A flood of money from solar interests is overwhelming the spending in the race for the Arizona Corporation Commission.
Save Our AZ Solar reported Friday that it has spent $667,082 to help incumbent Republican Bob Burns survive a five-way race for three available slots. That figure reflects spending through Aug. 18, with the possibility of additional dollars may show up on post-primary reports.
By contrast, Al Melvin and Rick Gray, running with public dollars, each got $102,711 from the Citizens Clean Elections Commission for their primary race. Each had to gather 1,700 $5 donations to qualify.
They each also have about another $20,000 they were entitled to raise privately.

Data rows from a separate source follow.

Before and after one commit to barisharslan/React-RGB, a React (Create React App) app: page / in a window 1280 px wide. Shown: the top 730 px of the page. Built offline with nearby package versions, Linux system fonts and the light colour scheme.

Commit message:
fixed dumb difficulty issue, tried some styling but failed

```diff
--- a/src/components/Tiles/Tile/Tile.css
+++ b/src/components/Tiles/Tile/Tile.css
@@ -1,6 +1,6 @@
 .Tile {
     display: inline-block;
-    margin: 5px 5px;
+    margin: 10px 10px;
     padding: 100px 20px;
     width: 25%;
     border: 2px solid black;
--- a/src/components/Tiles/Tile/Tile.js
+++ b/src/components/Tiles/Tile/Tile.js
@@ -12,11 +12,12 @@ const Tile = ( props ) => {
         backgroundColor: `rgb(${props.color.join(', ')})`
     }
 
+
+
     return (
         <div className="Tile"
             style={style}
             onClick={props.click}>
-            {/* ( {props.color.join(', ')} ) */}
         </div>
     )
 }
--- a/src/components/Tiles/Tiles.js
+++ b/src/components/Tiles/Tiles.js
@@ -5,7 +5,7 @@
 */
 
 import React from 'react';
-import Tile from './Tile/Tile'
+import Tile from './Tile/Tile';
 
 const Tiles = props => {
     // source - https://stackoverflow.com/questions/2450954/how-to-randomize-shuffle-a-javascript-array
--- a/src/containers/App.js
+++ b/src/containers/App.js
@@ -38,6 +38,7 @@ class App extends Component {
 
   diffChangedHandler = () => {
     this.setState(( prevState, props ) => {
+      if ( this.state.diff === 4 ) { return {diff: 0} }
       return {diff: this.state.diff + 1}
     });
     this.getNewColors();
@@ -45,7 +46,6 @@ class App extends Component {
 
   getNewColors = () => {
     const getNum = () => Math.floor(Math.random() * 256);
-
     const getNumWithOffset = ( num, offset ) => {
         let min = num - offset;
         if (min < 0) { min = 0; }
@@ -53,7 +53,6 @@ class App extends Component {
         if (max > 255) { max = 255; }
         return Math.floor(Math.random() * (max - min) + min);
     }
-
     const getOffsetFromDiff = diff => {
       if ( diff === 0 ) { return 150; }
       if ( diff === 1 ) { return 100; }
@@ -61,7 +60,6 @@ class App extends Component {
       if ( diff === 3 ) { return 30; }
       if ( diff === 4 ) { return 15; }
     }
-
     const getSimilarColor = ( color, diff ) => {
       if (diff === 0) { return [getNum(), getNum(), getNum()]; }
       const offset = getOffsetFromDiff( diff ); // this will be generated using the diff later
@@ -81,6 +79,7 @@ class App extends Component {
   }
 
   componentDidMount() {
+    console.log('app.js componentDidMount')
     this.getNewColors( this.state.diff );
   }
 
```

Gray, a current state representative, and Melvin, a former state senator, are running together as a ticket along with Andy Tobin. He was appointed earlier this year by Gov. Doug Ducey to fill the vacancy created by the resignation of Susan Bitter Smith.

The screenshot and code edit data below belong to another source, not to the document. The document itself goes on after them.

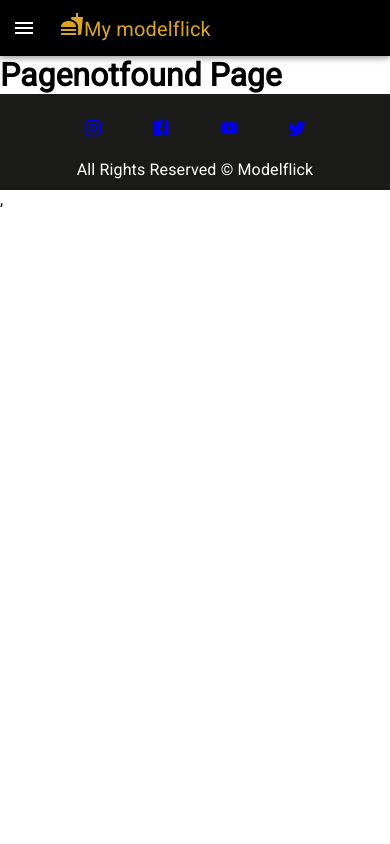
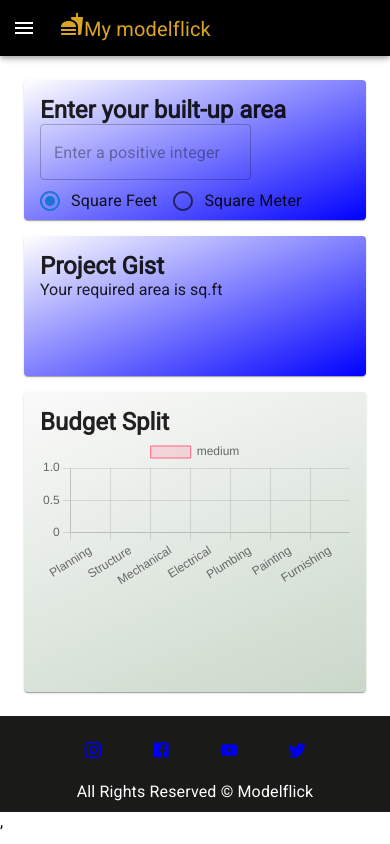
Before and after one commit to Arunarchitect/arunreact, a React (Vite) app: page /test in a window 390 px wide. Built offline with nearby package versions, Linux system fonts and the light colour scheme.

Commit message:
added correct responsive UI

```diff
--- a/src/App.jsx
+++ b/src/App.jsx
@@ -5,6 +5,7 @@
 import Contact from './pages/Contact'
 import Pagenotfound from './pages/Pagenotfound'
 import Menu from './pages/Menu'
+import Test from "./pages/Test"
 
 
 function App() {
@@ -16,6 +17,7 @@
             <Route path="/about" element={<About />} />
             <Route path="/contact" element={<Contact />} />
             <Route path="/menu" element={<Menu />} />
+            <Route path="/test" element={<Test />} />
             <Route path="/*" element={<Pagenotfound />} />
          </Routes>
         </BrowserRouter>
--- a/src/charts/BarChart.jsx
+++ b/src/charts/BarChart.jsx
@@ -11,9 +11,14 @@
 
 ChartJS.register(BarElement, CategoryScale, LinearScale, Tooltip, Legend);
 
-function BarChart({ title, budget }) {
+function BarChart({ title, budget, unit }) {
   const costSplitLabel = ["Planning", "Structure", "Mechanical", "Electrical", "Plumbing", "Painting", "Furnishing"];
   let entry;
+
+  if (unit === "squareMeter") {
+    // If "Square Meter" unit is selected, convert title to square feet
+    title = title * 10.67;
+  }
 
   if (budget === "low") {
     entry = 2000 * title;
@@ -69,6 +74,7 @@
   return (
     <div>
       <Bar data={data} options={options} />
+
     </div>
   );
 }
--- a/src/components/layout/Header.jsx
+++ b/src/components/layout/Header.jsx
@@ -34,6 +34,9 @@
               <li>
                 <Link to={'/contact'}>Contact</Link>
               </li>
+              <li>
+                <Link to={'/test'}>Test</Link>
+              </li>
             </ul>
     </Box>
   )
@@ -62,6 +65,9 @@
               <li>
                 <Link to={'/contact'}>Contact</Link>
               </li>
+              <li>
+                <Link to={'/test'}>Test</Link>
+              </li>
             </ul>
           </Box>
         </Toolbar>
--- /dev/null
+++ b/src/pages/Test.jsx
@@ -0,0 +1,116 @@
+import React, { useState } from 'react';
+import Layout from '../components/layout/Layout'
+import { Box, Typography, FormControlLabel, InputLabel, Select, MenuItem, Button, TextField, RadioGroup, Radio } from '@mui/material'
+import { Grid, Card, CardActionArea, CardMedia, CardContent } from '@mui/material'
+import Stack from '@mui/material/Stack'
+import '../styles/Dash.css'
+import BarChart from '../charts/BarChart';
+import { FormControl } from '@mui/base/FormControl'
+
+const Test = () => {
+  const [inputValue, setInputValue] = useState('');
+  const [displayedValue, setDisplayedValue] = useState('');
+  const [errorMessage, setErrorMessage] = useState('');
+  const [budget, setBudget] = useState('medium');
+  const [selectedUnit, setSelectedUnit] = useState('squareFeet'); // Default unit
+
+  const handleInputChange = (event) => {
+    const value = event.target.value;
+
+    // Check if the input is a positive integer
+    if (/^[1-9]\d*$/.test(value) || value === '') {
+      setInputValue(value);
+      setErrorMessage('');
+    } else {
+      setErrorMessage('Please type a positive value');
+    }
+  };
+
+  const handleBudgetChange = (event) => {
+    setBudget(event.target.value);
+  };
+
+  const handleUnitChange = (event) => {
+    setSelectedUnit(event.target.value);
+  };
+
+  const handleSubmit = () => {
+    if (!errorMessage) {
+      setDisplayedValue(inputValue);
+    }
+  };
+
+  return (
+    <Layout>
+      <Box sx={{ flexGrow: 1, p: 3 }}>
+        <Grid container spacing={2}>
+          <Grid item xs={12} sm={6} md={6} lg={6}>
+            <Card sx={{ width: '100%', height: { xs: 140, sm: 300, md: 300, lg: 300 } }} className='gradient'>
+              <CardContent>
+                <h2>Enter your built-up area</h2>
+                <FormControl>
+                  <Box row='true'>
+                    <TextField
+                      type="text"
+                      value={inputValue}
+                      placeholder="Enter a positive integer"
+                      onChange={handleInputChange}
+                    />
+                    <RadioGroup
+                      row
+                      aria-label="unit"
+                      name="unit"
+                      value={selectedUnit}
+                      onChange={handleUnitChange}
+                    >
+                      <FormControlLabel value="squareFeet" control={<Radio />} label="Square Feet" />
+                      <FormControlLabel value="squareMeter" control={<Radio />} label="Square Meter" />
+                    </RadioGroup>
+                  </Box>
+
+                  <InputLabel htmlFor="budget">Budget</InputLabel>
+                  <Select
+                    value={budget}
+                    onChange={handleBudgetChange}
+                    displayEmpty // This property will display the placeholder
+                    inputProps={{
+                      id: 'budget',
+                    }}
+                  >
+                    <MenuItem value="" disabled>
+                      Choose your budget
+                    </MenuItem>
+                    <MenuItem value="low">Low Budget</MenuItem>
+                    <MenuItem value="medium">Medium Budget</MenuItem>
+                    <MenuItem value="high">High Budget</MenuItem>
+                  </Select>
+
+                  <Button variant="contained" onClick={handleSubmit}>
+                    Submit
+                  </Button>
+                </FormControl>
+              </CardContent>
+            </Card>
+            <Card sx={{ width: '100%', height: { xs: 140, sm: 300, md: 300, lg: 300 }, mt: { xs: 2, sm: 2, md: 2, lg: 2 } }} className='gradient'>
+              <CardContent>
+                <h2>Project Gist</h2>
+                <p>Your required area is {displayedValue} {selectedUnit === 'squareFeet' ? 'sq.ft' : 'sq.m'}</p>
+
+              </CardContent>
+            </Card>
+          </Grid>
+          <Grid item xs={12} sm={6} md={6} lg={6}>
+            <Card sx={{ width: '100%', height: { xs: 300, sm: 615, md: 615, lg: 615 } }} className='gradient3'>
+              <CardContent>
+                <h2>Budget Split</h2>
+                <BarChart title={displayedValue} budget={budget} unit={selectedUnit} /> {/* Pass displayedValue and selectedUnit as props */}
+              </CardContent>
+            </Card>
+          </Grid>
+        </Grid>
+      </Box>
+    </Layout>
+  );
+}
+
+export default Test;
```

Tobin, however, opted not to seek public funding, instead relying on private donations. But his campaign finance report shows he has only $49,380 in contributions for the race.
Former judge Boyd Dunn, also running with private dollars, reported contributions of $90,450.

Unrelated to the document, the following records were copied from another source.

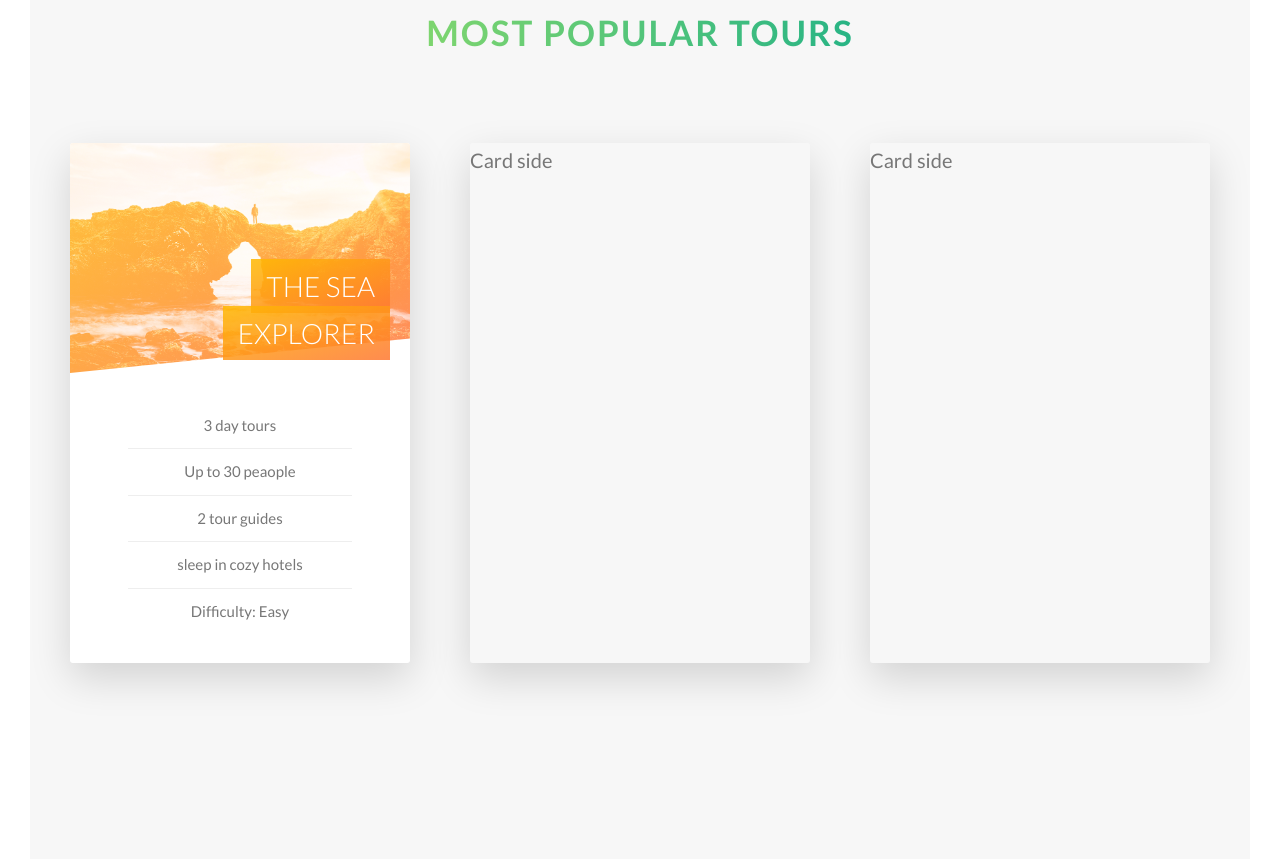
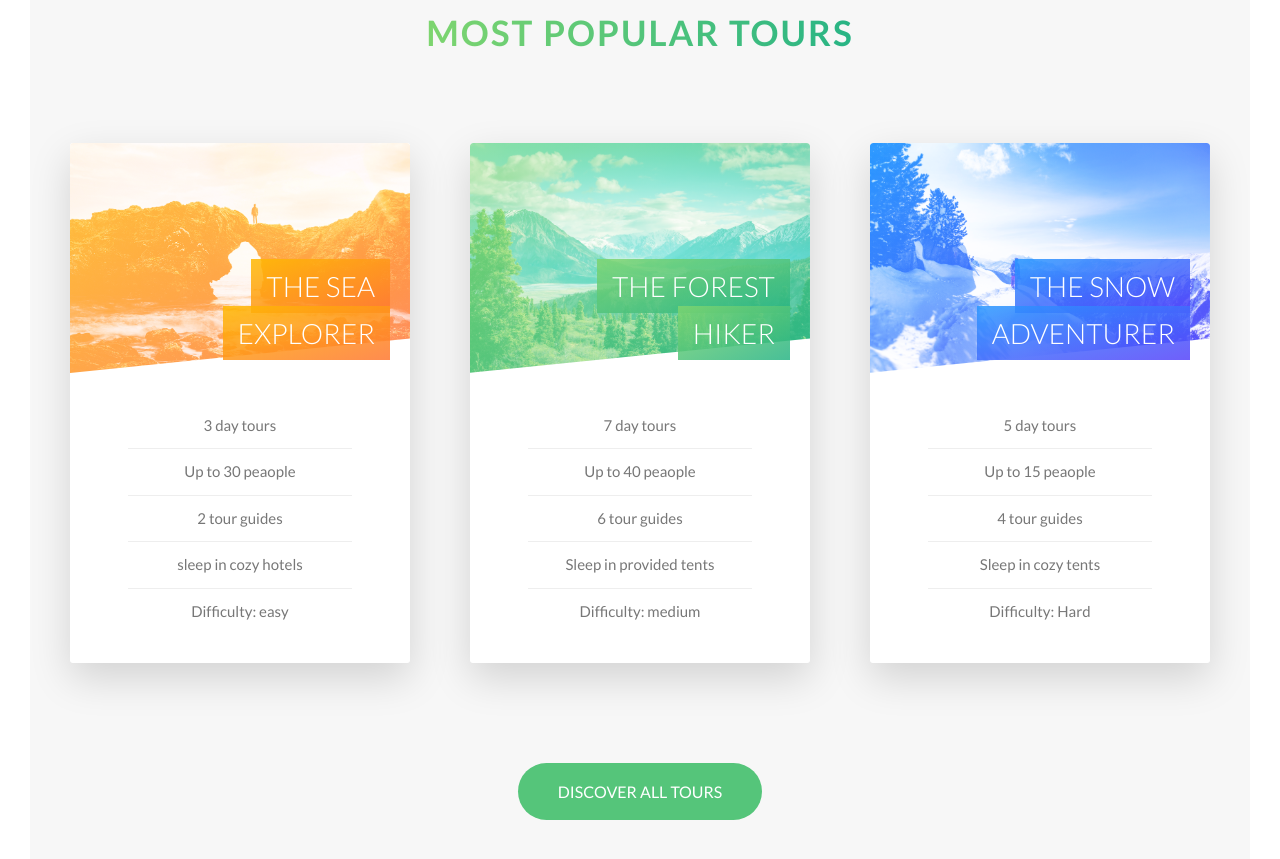
Before and after one commit to Mubeen07/advanced-css-sass, a website: page Natours/index.html in a window 1280 px wide. Shown: the part 2359-3218 px from the top of the page. Drawn offline with Linux system fonts and the light colour scheme.

Commit message:
Section 5 (tours cards, green button)

```diff
--- a/Natours/index.html
+++ b/Natours/index.html
@@ -162,21 +162,85 @@
                     <li>Up to 30 peaople</li>
                     <li>2 tour guides</li>
                     <li>sleep in cozy hotels</li>
-                    <li>Difficulty: Easy</li>
+                    <li>Difficulty: easy</li>
                   </ul>
                 </div>
               </div>
               <div class="card__side card__side--back card__side--back-1">
-                Card side Back
+                <div class="card__cta">
+                  <div class="card__price-box">
+                    <p class="card__price-only">Only</p>
+                    <p class="card__price-value">$297</p>
+                  </div>
+                  <a href="#" class="btn btn--white">Book now!</a>
+                </div>
               </div>
             </div>
           </div>
           <div class="col-1-of-3">
-            <div class="card"><div class="card__side">Card side</div></div>
+            <div class="card">
+              <div class="card__side card__side--front">
+                <div class="card__picture card__picture-2">&nbsp;</div>
+                <h4 class="card__heading">
+                  <span class="card__heading-span card__heading-span-2"
+                    >The Forest Hiker
+                  </span>
+                </h4>
+                <div class="card__details">
+                  <ul>
+                    <li>7 day tours</li>
+                    <li>Up to 40 peaople</li>
+                    <li>6 tour guides</li>
+                    <li>Sleep in provided tents</li>
+                    <li>Difficulty: medium</li>
+                  </ul>
+                </div>
+              </div>
+              <div class="card__side card__side--back card__side--back-2">
+                <div class="card__cta">
+                  <div class="card__price-box">
+                    <p class="card__price-only">Only</p>
+                    <p class="card__price-value">$497</p>
+                  </div>
+                  <a href="#" class="btn btn--white">Book now!</a>
+                </div>
+              </div>
+            </div>
           </div>
           <div class="col-1-of-3">
-            <div class="card"><div class="card__side">Card side</div></div>
+            <div class="card">
+              <div class="card__side card__side--front">
+                <div class="card__picture card__picture-3">&nbsp;</div>
+                <h4 class="card__heading">
+                  <span class="card__heading-span card__heading-span-3"
+                    >The Snow Adventurer
+                  </span>
+                </h4>
+                <div class="card__details">
+                  <ul>
+                    <li>5 day tours</li>
+                    <li>Up to 15 peaople</li>
+                    <li>4 tour guides</li>
+                    <li>Sleep in cozy tents</li>
+                    <li>Difficulty: Hard</li>
+                  </ul>
+                </div>
+              </div>
+              <div class="card__side card__side--back card__side--back-3">
+                <div class="card__cta">
+                  <div class="card__price-box">
+                    <p class="card__price-only">Only</p>
+                    <p class="card__price-value">$697</p>
+                  </div>
+                  <a href="#" class="btn btn--white">Book now!</a>
+                </div>
+              </div>
+            </div>
           </div>
+        </div>
+
+        <div class="u-center-text u-margin-top-huge">
+          <a href="#" class="btn btn--green">Discover all tours</a>
         </div>
       </section>
     </main>
--- a/Natours/sass/abstracts/_variables.scss
+++ b/Natours/sass/abstracts/_variables.scss
@@ -6,7 +6,7 @@
 $color-secondary-dark: #ff7730;
 
 $color-tertiary-light: #2998ff;
-$color-tertiary-light: #5643fa;
+$color-tertiary-dark: #5643fa;
 
 $color-grey-light-1: #f7f7f7;
 $color-grey-light-2: #eee;
--- a/Natours/sass/base/_utilities.scss
+++ b/Natours/sass/base/_utilities.scss
@@ -10,3 +10,11 @@
 .u-margin-bottom-big {
   margin-bottom: 8rem;
 }
+
+.u-margin-top-big {
+  margin-top: 8rem;
+}
+
+.u-margin-top-huge {
+  margin-top: 10rem;
+}
--- a/Natours/sass/components/_btn.scss
+++ b/Natours/sass/components/_btn.scss
@@ -33,6 +33,15 @@
 
     &::after {
       background-color: $color-white;
+    }
+  }
+
+  &--green {
+    background-color: $color-primary;
+    color: $color-white;
+
+    &::after {
+      background-color: $color-primary;
     }
   }
 
--- a/Natours/sass/components/_card.scss
+++ b/Natours/sass/components/_card.scss
@@ -33,6 +33,20 @@
           $color-secondary-dark
         );
       }
+      &-2 {
+        background-image: linear-gradient(
+          to right bottom,
+          $color-primary-light,
+          $color-primary-dark
+        );
+      }
+      &-3 {
+        background-image: linear-gradient(
+          to right bottom,
+          $color-tertiary-light,
+          $color-tertiary-dark
+        );
+      }
     }
   }
 
@@ -49,7 +63,10 @@
     background-size: cover;
     height: 23rem;
     background-blend-mode: screen;
+    -webkit-clip-path: polygon(0 0, 100% 0, 100% 85%, 0 100%);
     clip-path: polygon(0 0, 100% 0, 100% 85%, 0 100%);
+    border-top-left-radius: 3px;
+    border-top-right-radius: 3px;
 
     &-1 {
       background-image: linear-gradient(
@@ -60,10 +77,20 @@
         url(../../img/nat-5.jpg);
     }
     &-2 {
-      background-image: url(../../img/nat-5.jpg);
+      background-image: linear-gradient(
+          to right bottom,
+          $color-primary-light,
+          $color-primary-dark
+        ),
+        url(../../img/nat-6.jpg);
     }
     &-3 {
-      background-image: url(../../img/nat-5.jpg);
+      background-image: linear-gradient(
+          to right bottom,
+          $color-tertiary-light,
+          $color-tertiary-dark
+        ),
+        url(../../img/nat-7.jpg);
     }
   }
 
@@ -90,6 +117,20 @@
         rgba($color-secondary-dark, 0.85)
       );
     }
+    &-2 {
+      background-image: linear-gradient(
+        to right bottom,
+        rgba($color-primary-light, 0.85),
+        rgba($color-primary-dark, 0.85)
+      );
+    }
+    &-3 {
+      background-image: linear-gradient(
+        to right bottom,
+        rgba($color-tertiary-light, 0.85),
+        rgba($color-tertiary-dark, 0.85)
+      );
+    }
   }
 
   &__details {
@@ -110,4 +151,30 @@
       }
     }
   }
+
+  //Back Side Styling
+  &__cta {
+    position: absolute;
+    top: 50%;
+    left: 50%;
+    transform: translate(-50%, -50%);
+    width: 90%;
+    text-align: center;
+  }
+
+  &__price-box {
+    text-align: center;
+    color: $color-white;
+    margin-bottom: 8rem;
+  }
+
+  &__price-only {
+    font-size: 1.4rem;
+    text-transform: uppercase;
+  }
+
+  &__price-value {
+    font-size: 6rem;
+    font-weight: 100;
+  }
 }
--- a/Natours/sass/pages/_home.scss
+++ b/Natours/sass/pages/_home.scss
@@ -23,6 +23,6 @@
 
 .section-tours {
   background-color: $color-grey-light-1;
-  padding: 25rem 0;
+  padding: 25rem 0 15rem 0;
   margin-top: -10rem;
 }
```
Also changed, not shown: Natours/css/style.css.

Burns, who is an incumbent seeking a second four-year term, also has opted to run the race with individual donations. So far they total more than $55,000.
But the real wind beneath his campaign is the money spent by Save Our AZ Solar.
It is financed by SolarCity, which has been in a running dispute with Arizona Public Service and other electric utilities over their plans to change how much they charge customers who generate their own power with their own rooftop solar units. Those changes include limiting what utilities have to pay those customers who generate excess power as well as imposing a “demand charge,” which links a ratepayer’s bill to his or her peak demand rather than just the amount of energy used.
Solar groups contend such changes would kill the demand for rooftop solar units.
By law, any spending by Save Our AZ Solar cannot be coordinated with Burns.
Burns has gained favor among solar advocates at least in part because of his efforts to force APS to disclose how much it spent in the 2014 race.
Corporations are precluded from giving directly to candidates. But an APS spokesman has refused to confirm or deny that the utility is the source of some of the $3.2 million spent that year by two outside groups to elect Republicans Tom Forese and Doug Little.
Those outside groups are required to disclose their spending. But they contend they are “social welfare” organizations, which need not make public the source of their funds.
One of the three survivors of Tuesday’s GOP primary is assured a seat on the commission. That’s because only two Democrats are running for the three available seats: Bill Mundell, who served previously on the commission, albeit when he was a Republican, and former representative Tom Chabin.
Both are publicly financed and got the same $102,711 as Gray and Melvin.